Jun. 19, 2017—Fewer uninsured patients are walking through the doors of Emergency Departments in states that expanded Medicaid coverage under the Affordable Care Act (ACA), even though the total number of visits has increased since 2014, according to an Annals of Emergency Medicine study released Monday.
Jun. 15, 2017—Stephen W. Patrick, M.D., MPH, MS, has been chosen to receive the Nemours Child Health Services Research Award, recognizing his work surrounding neonatal abstinence syndrome, a drug withdrawal syndrome experienced by infants exposed to opioids while in utero.
Jun. 15, 2017—The National Vaccine Program Office in the U.S. Department of Health and Human Services has selected William Schaffner, M.D., to receive its 2017 NVPO UpShot Award in Vaccine Communication.
May. 11, 2017—Hepatitis C infections among pregnant women nearly doubled from 2009-2014, likely a consequence of the country’s increasing opioid epidemic that is disproportionately affecting rural areas of states including Tennessee and West Virginia.
May. 4, 2017—Male infants are more likely at birth than their female counterparts to be diagnosed with drug withdrawal symptoms, also known as neonatal abstinence syndrome (NAS), and to require treatment, according to a new Vanderbilt study published in Hospital Pediatrics.
Apr. 6, 2017—With lawmakers in the nation’s capital having reached a political impasse over replacement of the Affordable Care Act, it’s unclear just where health care policy may be going.

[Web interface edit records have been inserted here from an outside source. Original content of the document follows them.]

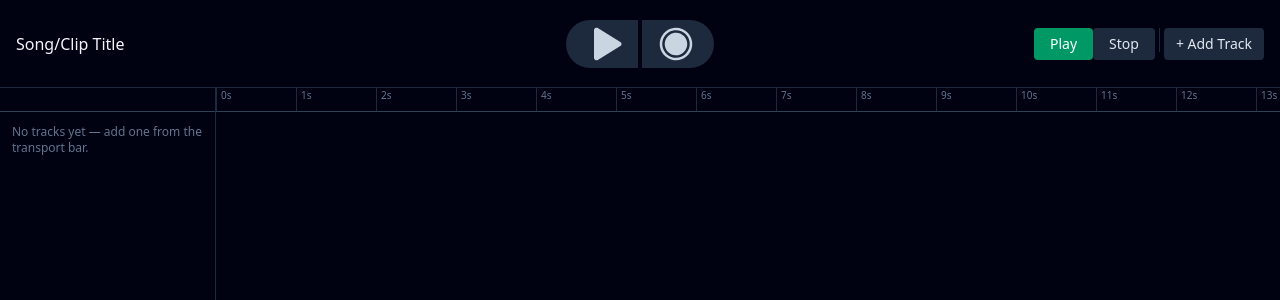
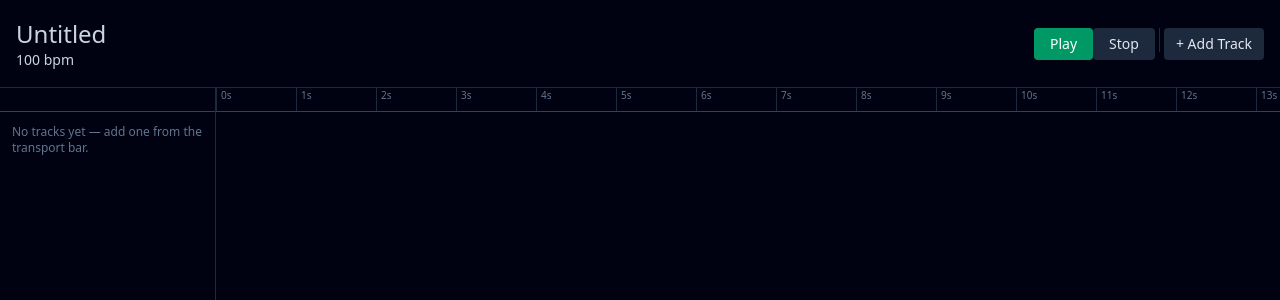
Before and after one commit to admangum/web-daw, a React (Vite) app in the folder packages/daw/: page / in a window 1280 px wide. Shown: the top 300 px of the page. Built offline with nearby package versions, Linux system fonts and the light colour scheme.

Commit message:
Experimenting with button styles and Tailwind classes

```diff
--- a/packages/daw/src/App.tsx
+++ b/packages/daw/src/App.tsx
@@ -13,7 +13,7 @@ function App() {
   return (
     <div className="flex flex-col h-screen bg-slate-1000 text-slate-100">
       <TransportBar />
-      <div className="flex flex-1 overflow-y-scroll">
+      <div id="main" className="relative flex flex-1 overflow-y-scroll">
         <div className="flex w-54 shrink-0 flex-col border-r border-slate-800">
           <TimeRulerSpacer />
           {tracks.length === 0 ? (
--- a/packages/daw/src/components/clip/Clip.tsx
+++ b/packages/daw/src/components/clip/Clip.tsx
@@ -56,7 +56,10 @@ export function Clip({ clip, onClick, pos, size, ...props }: Props) {
           }}
         ></div>
       </DialogTrigger>
-      <DialogContent className="size-full bg-transparent">
+      <DialogContent
+        className="size-full bg-transparent"
+        portalContainer={document.getElementById("main")}
+      >
         <ClipEditor
           onCloseClick={() => setIsEditing(false)}
           clip={clip}
--- a/packages/daw/src/components/clip/ClipEditor.tsx
+++ b/packages/daw/src/components/clip/ClipEditor.tsx
@@ -11,10 +11,10 @@ export function ClipEditor({ clip, onCloseClick, style }: Props) {
   return (
     <div
       style={style}
-      className="size-full p-4 bg-slate-900/85 transition duration-300 ease starting:scale-0 scale-100 starting:opacity-0 opacity-100"
+      className="flex size-full bg-slate-900/85 border-slate-700 transition duration-300 ease starting:scale-0 scale-100 starting:opacity-0 opacity-100"
       onClick={onCloseClick}
     >
-      <TransportBar />
+      <div className="w-36 h-full border-r border-inherit"></div>
     </div>
   );
 }
--- a/packages/daw/src/components/transport/TransportBar.tsx
+++ b/packages/daw/src/components/transport/TransportBar.tsx
@@ -10,13 +10,16 @@ export function TransportBar() {
 
   return (
     <div className="flex h-22 shrink-0 items-center border-b border-slate-800 px-4">
-      <div className="flex-1/3">Song/Clip Title</div>
+      <div className="flex flex-col">
+        <h1 className="flex-1/3 text-slate-300 text-2xl font-light">Untitled</h1>
+        <div className="flex-1/3 text-slate-300 text-sm font-light">100 bpm</div>
+      </div>
       <div className="flex flex-1/3 justify-center">
-        <ButtonComboPlayRecord
+        {/* <ButtonComboPlayRecord
           isPlaying={isPlaying}
           onPlayClick={() => play()}
           onStopClick={() => stop()}
-        />
+        /> */}
       </div>
       <div className="flex flex-1/3 justify-end">
         <button
--- a/packages/daw/src/index.css
+++ b/packages/daw/src/index.css
@@ -10,9 +10,10 @@ body {
   color: var(--color-slate-200);
   stroke-color: var(--color-slate-200);
   fill: var(--color-slate-200);
+  border-color: var(--color-slate-500);
 }
 
 .size-icon {
-  width: calc(var(--spacing) * 10);
-  height: calc(var(--spacing) * 10);
+  width: calc(var(--spacing) * 4);
+  height: calc(var(--spacing) * 4);
 }
--- a/packages/daw/src/ui/Button.tsx
+++ b/packages/daw/src/ui/Button.tsx
@@ -8,7 +8,7 @@ export function Button({ children, ref, className, ...props }: React.PropsWithCh
   return (
     <button
       className={cx(
-        "rounded bg-slate-800 px-4 py-1.5 text-sm font-medium text-slate-200 hover:bg-slate-700",
+        "rounded bg-slate-800 text-sm font-medium cursor-pointer text-slate-200 hover:bg-slate-700",
         className
       )}
       ref={ref}
--- a/packages/daw/src/ui/ButtonComboPlayRecord.tsx
+++ b/packages/daw/src/ui/ButtonComboPlayRecord.tsx
@@ -12,13 +12,18 @@ interface Props {
 }
 export function ButtonComboPlayRecord({ isPlaying, onPlayClick, onStopClick, className }: Props) {
   return (
-    <div className={cx("flex justify-between w-37 h-12 fill-slate-300", className)}>
+    <div
+      className={cx(
+        "flex justify-center gap-2 bg-slate-800/80 px-2 py-2 rounded-full fill-slate-200",
+        className
+      )}
+    >
       {isPlaying ? (
-        <ButtonStop onClick={onStopClick} />
+        <ButtonStop className="w-full" onClick={onStopClick} />
       ) : (
         <React.Fragment>
-          <ButtonPlay className="" onClick={onPlayClick} />
-          <ButtonRecord className="" />
+          <ButtonPlay className="size-9 bg-slate-700" onClick={onPlayClick} />
+          <ButtonRecord className="size-9 bg-slate-700" />
         </React.Fragment>
       )}
     </div>
--- a/packages/daw/src/ui/ButtonPlay.tsx
+++ b/packages/daw/src/ui/ButtonPlay.tsx
@@ -9,10 +9,10 @@ interface Props {
 export function ButtonPlay({ className, onClick }: Props) {
   return (
     <Button
-      className={cx("flex items-center justify-center rounded-l-full", className)}
+      className={cx("flex items-center justify-center rounded-full group", className)}
       onClick={onClick}
     >
-      <Fill.Play className="size-icon translate-x-[2px] translate-y-[0px]" />
+      <Fill.Play className="size-icon" />
     </Button>
   );
 }
--- a/packages/daw/src/ui/ButtonRecord.tsx
+++ b/packages/daw/src/ui/ButtonRecord.tsx
@@ -7,8 +7,8 @@ interface Props {
 }
 export function ButtonRecord({ className }: Props) {
   return (
-    <Button className={cx("flex items-center justify-center rounded-r-full", className)}>
-      <Fill.Record className="size-icon translate-x-[-2px] translate-y-[0px]" />
+    <Button className={cx("group flex items-center justify-center rounded-full", className)}>
+      <Fill.Record className="size-icon" />
     </Button>
   );
 }
--- a/packages/daw/src/ui/ButtonStop.tsx
+++ b/packages/daw/src/ui/ButtonStop.tsx
@@ -1,13 +1,18 @@
 import { Fill } from "./icons";
 import { Button } from "./Button";
+import { cx } from "@/util";
 
 interface Props {
+  className?: string;
   onClick?: () => void;
 }
-export function ButtonStop({ onClick }: Props) {
+export function ButtonStop({ className, onClick }: Props) {
   return (
-    <Button className="flex items-center justify-center rounded-full" onClick={onClick}>
-      <Fill.Stop className="size-icon translate-x-[-2px] translate-y-[0px]" />
+    <Button
+      className={cx("flex items-center justify-center rounded-full", className)}
+      onClick={onClick}
+    >
+      <Fill.Stop className="size-icon translate-x-[-2px] translate-y-[0px] fill-red-600/80" />
     </Button>
   );
 }
--- a/packages/daw/src/ui/Dialog.tsx
+++ b/packages/daw/src/ui/Dialog.tsx
@@ -34,14 +34,22 @@ import { cx } from "../util";
 //     </D.Root>
 //   );
 // }
-interface Props extends React.ComponentPropsWithRef<"div"> {}
-export function DialogContent({ children, ref, className, ...props }: PropsWithChildren<Props>) {
+interface Props extends React.ComponentPropsWithRef<"div"> {
+  portalContainer?: Element | DocumentFragment | null | undefined;
+}
+export function DialogContent({
+  children,
+  ref,
+  className,
+  portalContainer,
+  ...props
+}: PropsWithChildren<Props>) {
   const classNames = cx(
     "absolute top-1/2 left-1/2 -translate-x-1/2 -translate-y-1/2 overflow-y-auto bg-slate-900",
     className
   );
   return (
-    <D.Portal>
+    <D.Portal container={portalContainer}>
       <D.Overlay className="fixed" />
       <D.Content {...props} ref={ref} className={classNames}>
         {children}
--- a/packages/daw/src/util/combine-classname.ts
+++ b/packages/daw/src/util/combine-classname.ts
@@ -1,9 +1,6 @@
 export function cx(...args: (string | undefined)[]) {
-  const all = args.reduce(
-    (acc, item) => (typeof item === "string" ? `${acc} ${item}` : acc),
-    ""
-  ) as string;
+  const all = args.filter((arg) => typeof arg === "string").join(" ");
   const tokens = all.trim().split(/\s+/);
-  const unique = [...new Set(tokens)];
-  return unique.join(" ");
+  const uniqueTokens = [...new Set(tokens)];
+  return uniqueTokens.join(" ");
 }
```
Also changed, not shown: 1 other file (tests, documents, lock files or other folders).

The challenges of dealing with this uncertainty were the subject of Monday’s panel discussion at Vanderbilt featuring state and hospital industry officials.
Feb. 8, 2017—Social risk factors including income, education and ethnic background influence health outcomes and should be taken into account in Medicare payment models, according to a New England Journal of Medicine “Perspective” titled “Social Risk Factors and Equity in Medicare Payment.”